Plankton ecosystem modeling, observations, and biogeochemistry

Jessica LuoI am a research oceanographer in the Marine Ecosystem and Downscaling Division, broadly interested in plankton ecology, food webs, and biogeochemical dynamics. I develop global-scale marine ecosystem models, and collect high-resolution plankton observations to study how food webs shift in time, space, and under climate change. While I specialize in zooplankton, particularly gelatinous zooplankton, I’m interested in dynamics across the plankton to fish spectrum. At GFDL, I am working on developing the next generation of marine ecosystem models, which can improve our understanding of how marine organisms at the bottom of the food chain can impact ocean carbon cycling, how they transfer energy up to fish, and how we can use these tools to improve marine ecological forecasting.

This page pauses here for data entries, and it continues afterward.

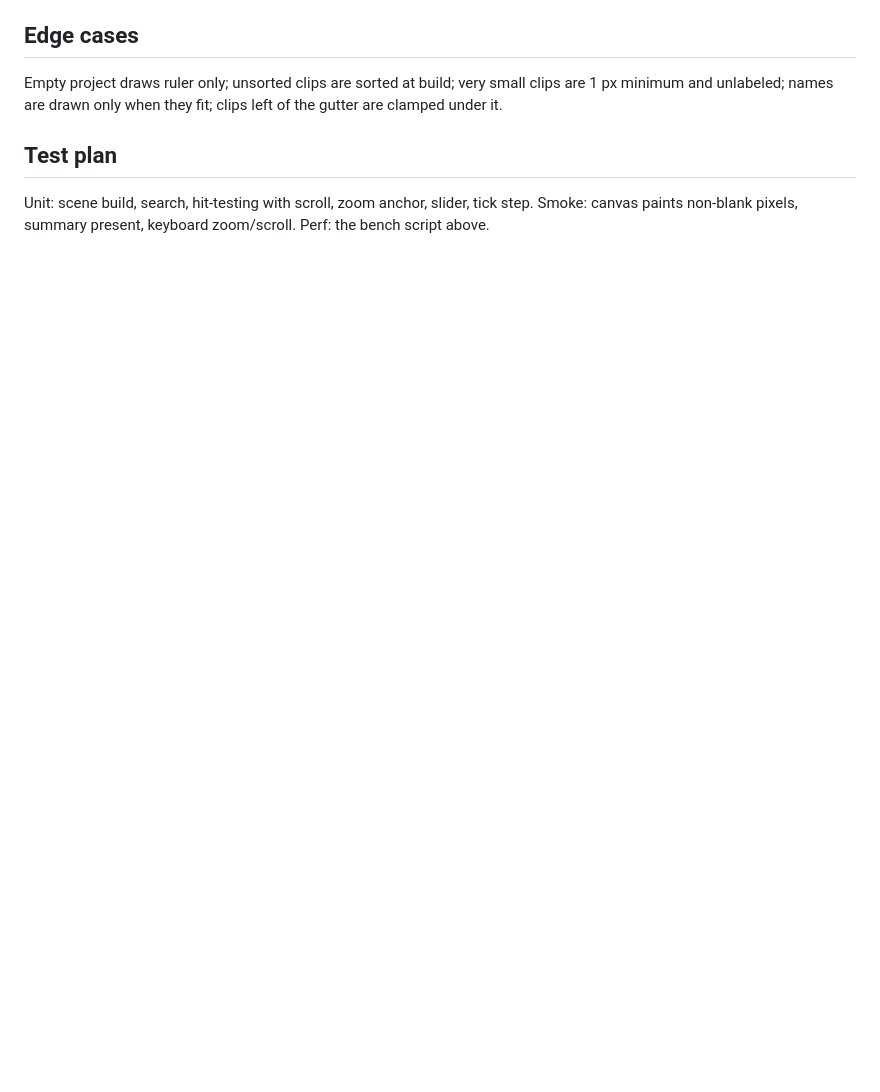
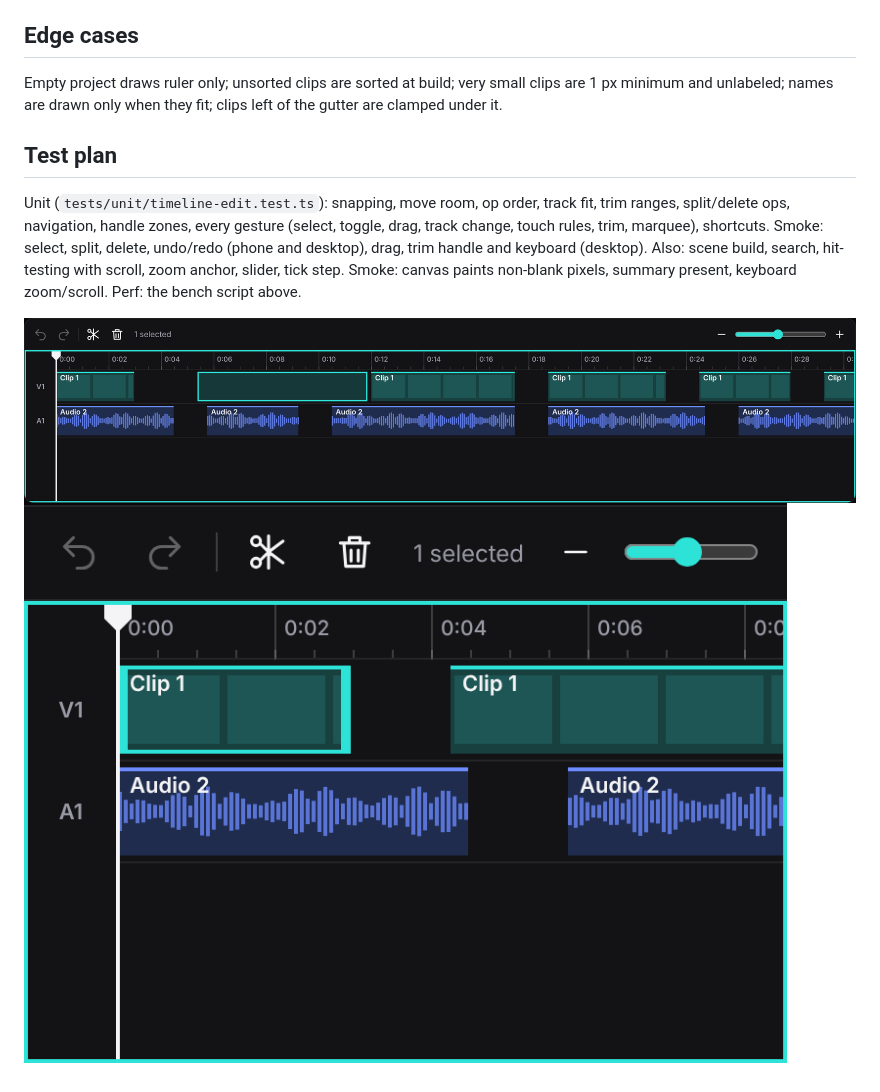
Before and after one commit to esheliko/overcut, a Markdown page: docs/features/timeline-view.md, the part around one of its changes. GitHub-like rendering; pictures changed too: docs/features/img/timeline-editing-desktop-drag.png (added), docs/features/img/timeline-editing-phone-selected.png (added); blank space fills up the shorter version.

Commit message:
timeline: editing on the canvas via Engine.editing (M1-034)
Co-Authored-By: Claude Sonnet 5.5 <noreply@anthropic.com>
Claude-Session: https://claude.ai/code/session_01VHHsoe5EUX5e7S19Xts8ed

```diff
--- a/docs/features/timeline-view.md
+++ b/docs/features/timeline-view.md
@@ -20,4 +32,8 @@ Rules that keep it fast: draw only visible clips; no per-frame allocation; avoid
 Empty project draws ruler only; unsorted clips are sorted at build; very small clips are 1 px minimum and unlabeled; names are drawn only when they fit; clips left of the gutter are clamped under it.
 
 ## Test plan
-Unit: scene build, search, hit-testing with scroll, zoom anchor, slider, tick step. Smoke: canvas paints non-blank pixels, summary present, keyboard zoom/scroll. Perf: the bench script above.
+Unit (`tests/unit/timeline-edit.test.ts`): snapping, move room, op order, track fit, trim ranges, split/delete ops, navigation, handle zones, every gesture (select, toggle, drag, track change, touch rules, trim, marquee), shortcuts. Smoke: select, split, delete, undo/redo (phone and desktop), drag, trim handle and keyboard (desktop). Also: scene build, search, hit-testing with scroll, zoom anchor, slider, tick step. Smoke: canvas paints non-blank pixels, summary present, keyboard zoom/scroll. Perf: the bench script above.
+
+
+![selected clip, desktop mid-drag](img/timeline-editing-desktop-drag.png)
+![selected clip, phone](img/timeline-editing-phone-selected.png)
```
Also changed, not shown: other parts of docs/features/timeline-view.md (+14 -2 lines), docs/features/img/timeline-editing-desktop-selected.png (added), 16 other files.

Education and Training

2007, B.A. and M.S., Stanford University
2015, Ph.D., University of Miami
2016-2019, Postdoctoral Fellow, National Center for Atmospheric Research

Link to full CV (Updated July 2023)
Google Scholar

Marine Ecosystem Modeling

Simple NPZD food-web model schematic
NPZD (Nutrient-Phytoplankton-Zooplankton-Detritus) models serve as the basis for the biotic component of marine biogeochemical models. Intermediate complexity global biogeochemical models were designed to resolve the cycling of multiple nutrients and elements (C, N, P, O, Fe, Si, etc), of which the plankton food web is a critical component. Biogeochemical models have increasingly been shown to be potentially relevant for fisheries applications, and thus, the ecosystem representations have become more biologically complex. The research questions that I am interested in include: How does plankton trophic transfer and community structure scale with ecosystem complexity? What are the dominant zooplankton traits that modulate biogeography and energy flows? How do we use global or regional emergent constraints to improve models?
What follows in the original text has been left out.